## Work order
Go over the records and copy every line with the string "className".

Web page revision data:
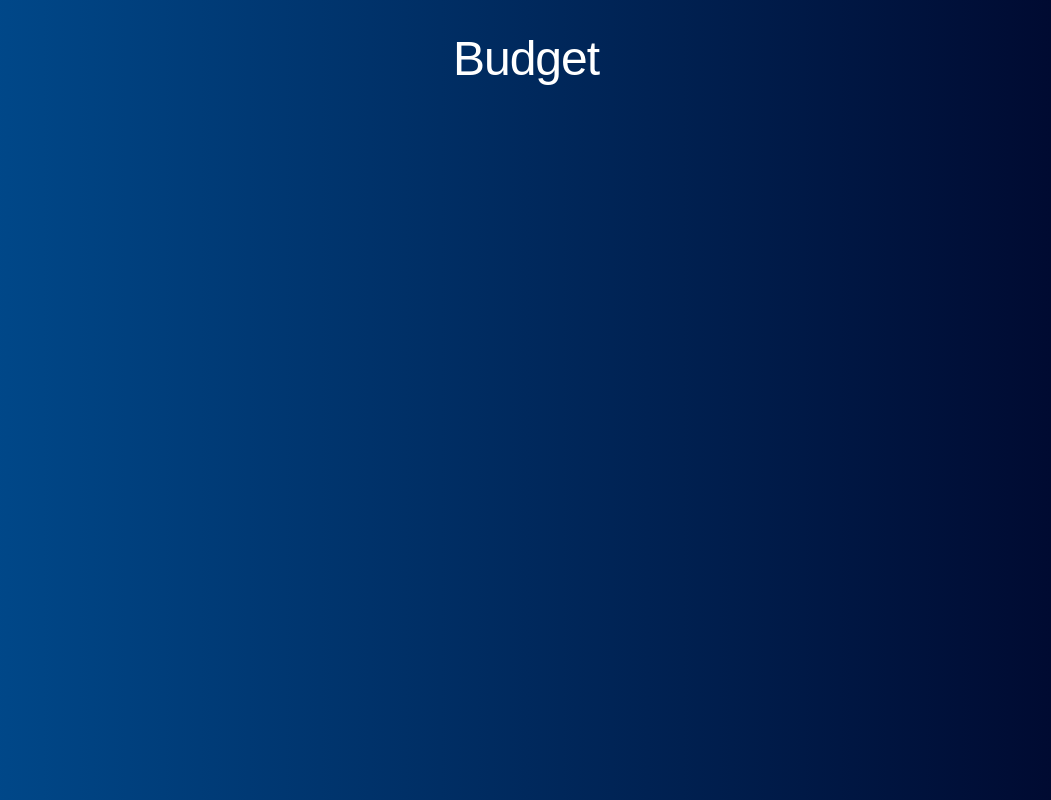
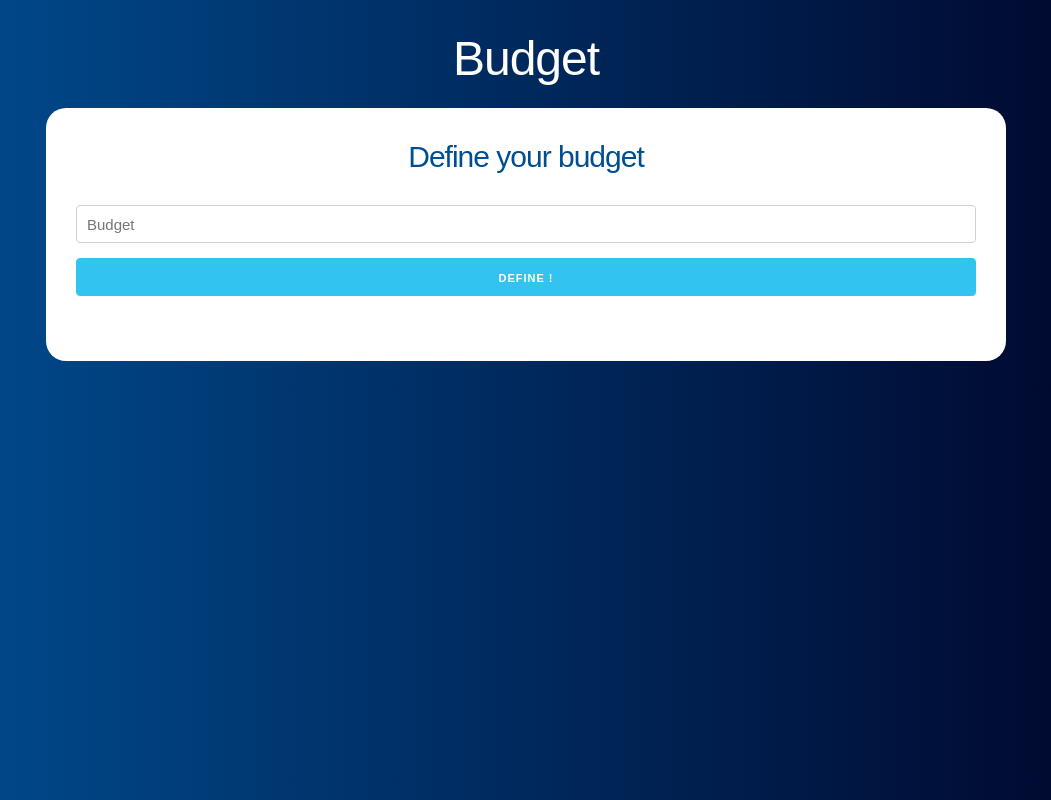
Before and after one commit to Sergio99778/budget, a React (Create React App) app: page / in a window 1280 px wide. Shown: the whole page, without its empty margins (114-1165 px from the left). Built offline with nearby package versions, Linux system fonts and the light colour scheme.

Commit message:
Adding Question.js

```diff
--- a/src/App.js
+++ b/src/App.js
@@ -1,8 +1,14 @@
+import React from 'react';
+import Question from './components/Question';
+
 function App() {
   return (
     <div className="container">
       <header>
         <h1>Budget</h1>
+        <div className="contenido-principal contenido">
+          <Question />
+        </div>
       </header>
     </div>
   );
--- /dev/null
+++ b/src/components/Question.js
@@ -0,0 +1,17 @@
+import React, { Fragment } from 'react';
+
+const Question = () => {
+  return (
+    <Fragment className="Container">
+      <h2>Define your budget</h2>
+      <form action="">
+        <input type="number" className="u-full-width" placeholder="Budget" />
+        <button className="button-primary u-full-width" type="submit">
+          Define !
+        </button>
+      </form>
+    </Fragment>
+  );
+};
+
+export default Question;
```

## Problem solution
     <div className="container">
+        <div className="contenido-principal contenido">
+    <Fragment className="Container">
+        <input type="number" className="u-full-width" placeholder="Budget" />
+        <button className="button-primary u-full-width" type="submit">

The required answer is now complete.